## Work task
Answer with a single number: the count of lines below that hold "fontsize".

Change detection data:
━━━━━━━━
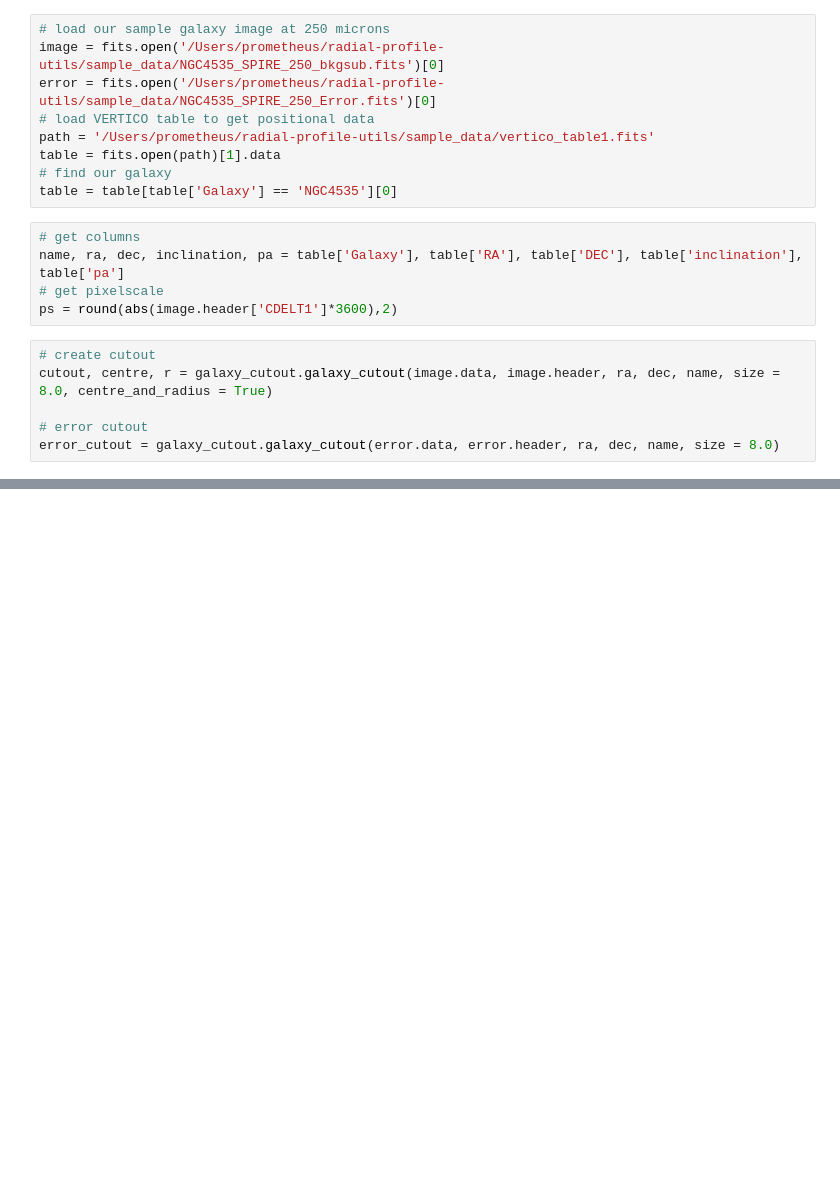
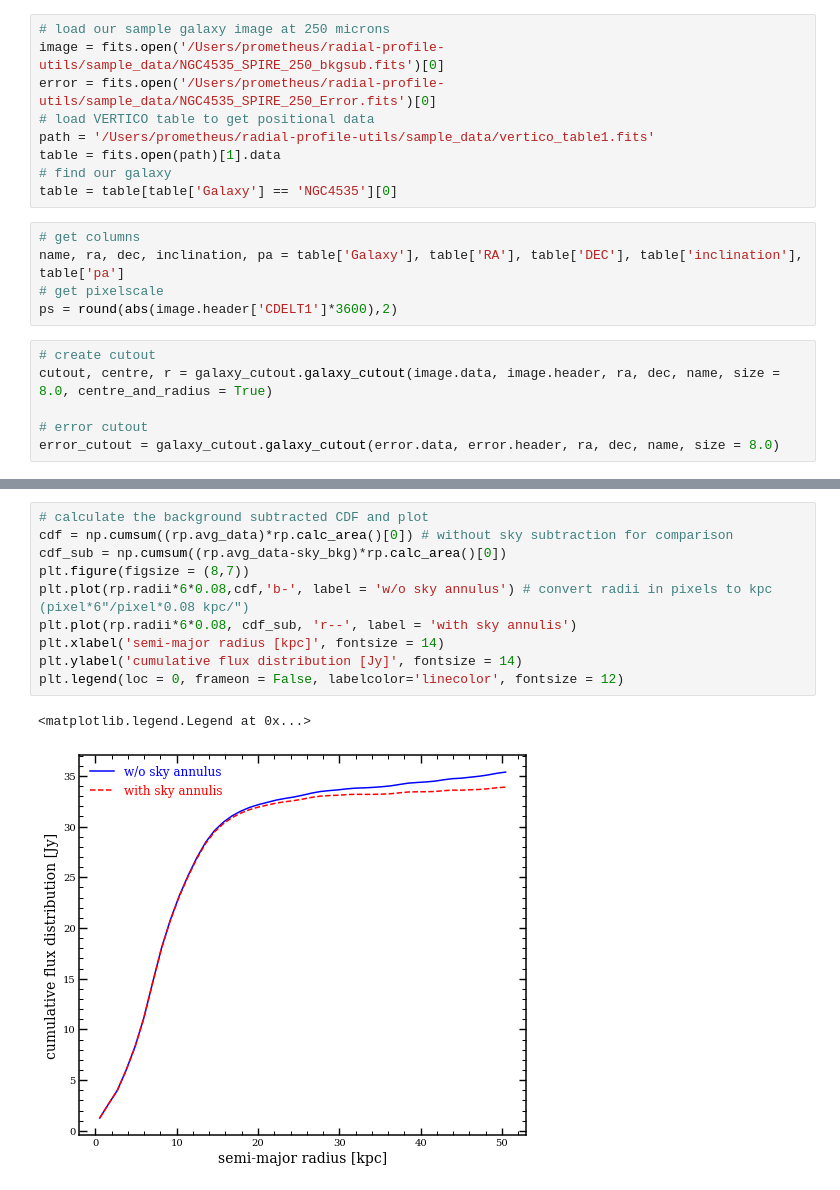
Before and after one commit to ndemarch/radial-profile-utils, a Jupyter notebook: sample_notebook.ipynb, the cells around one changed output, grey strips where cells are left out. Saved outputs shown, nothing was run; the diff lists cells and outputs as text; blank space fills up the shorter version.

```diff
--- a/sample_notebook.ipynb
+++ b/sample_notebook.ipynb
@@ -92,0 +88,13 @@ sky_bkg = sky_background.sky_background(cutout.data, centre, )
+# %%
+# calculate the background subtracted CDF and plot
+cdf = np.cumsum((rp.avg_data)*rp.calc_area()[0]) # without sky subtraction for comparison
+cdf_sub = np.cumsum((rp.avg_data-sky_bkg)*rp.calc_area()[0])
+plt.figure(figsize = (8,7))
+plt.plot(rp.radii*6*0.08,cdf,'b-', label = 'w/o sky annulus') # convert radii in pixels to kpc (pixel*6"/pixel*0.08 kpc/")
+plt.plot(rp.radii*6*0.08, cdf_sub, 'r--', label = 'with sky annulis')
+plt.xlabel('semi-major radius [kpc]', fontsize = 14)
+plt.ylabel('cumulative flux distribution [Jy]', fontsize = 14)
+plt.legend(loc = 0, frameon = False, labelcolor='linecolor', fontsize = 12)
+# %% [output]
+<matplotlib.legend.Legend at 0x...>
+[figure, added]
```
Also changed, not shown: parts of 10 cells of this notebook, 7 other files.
━━━━━━━━
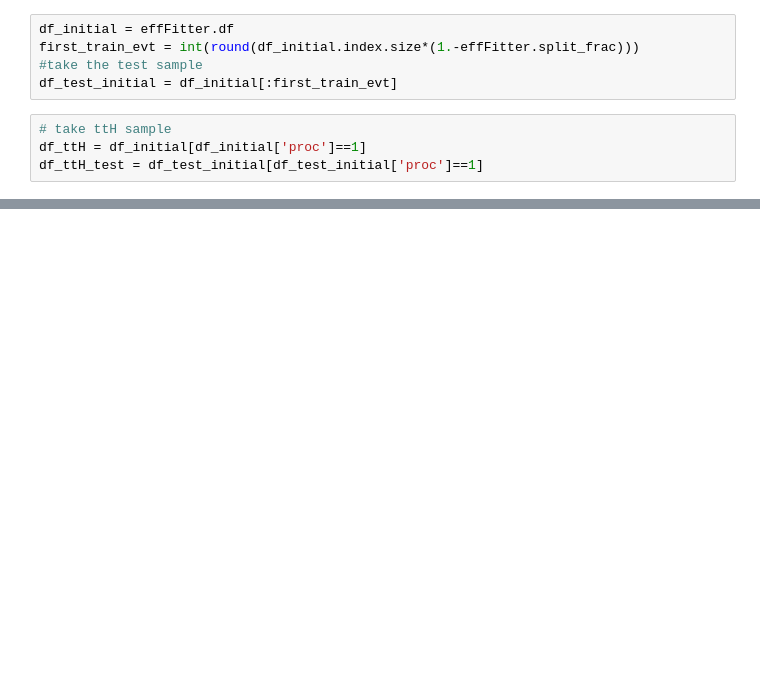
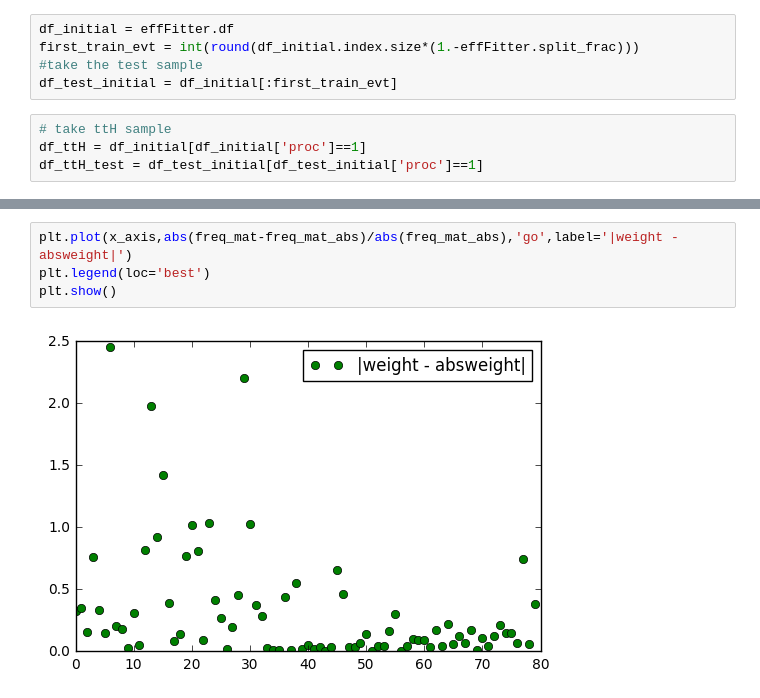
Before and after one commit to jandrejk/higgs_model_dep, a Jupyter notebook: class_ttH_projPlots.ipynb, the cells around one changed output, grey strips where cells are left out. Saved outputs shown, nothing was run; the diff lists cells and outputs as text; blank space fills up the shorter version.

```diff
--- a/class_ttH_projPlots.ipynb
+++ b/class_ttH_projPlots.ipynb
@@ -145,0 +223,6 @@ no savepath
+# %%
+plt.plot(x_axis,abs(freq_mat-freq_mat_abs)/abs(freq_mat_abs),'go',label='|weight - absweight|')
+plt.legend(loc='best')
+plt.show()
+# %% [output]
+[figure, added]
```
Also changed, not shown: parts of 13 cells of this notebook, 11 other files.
━━━━━━━━
## Result for this exercise
3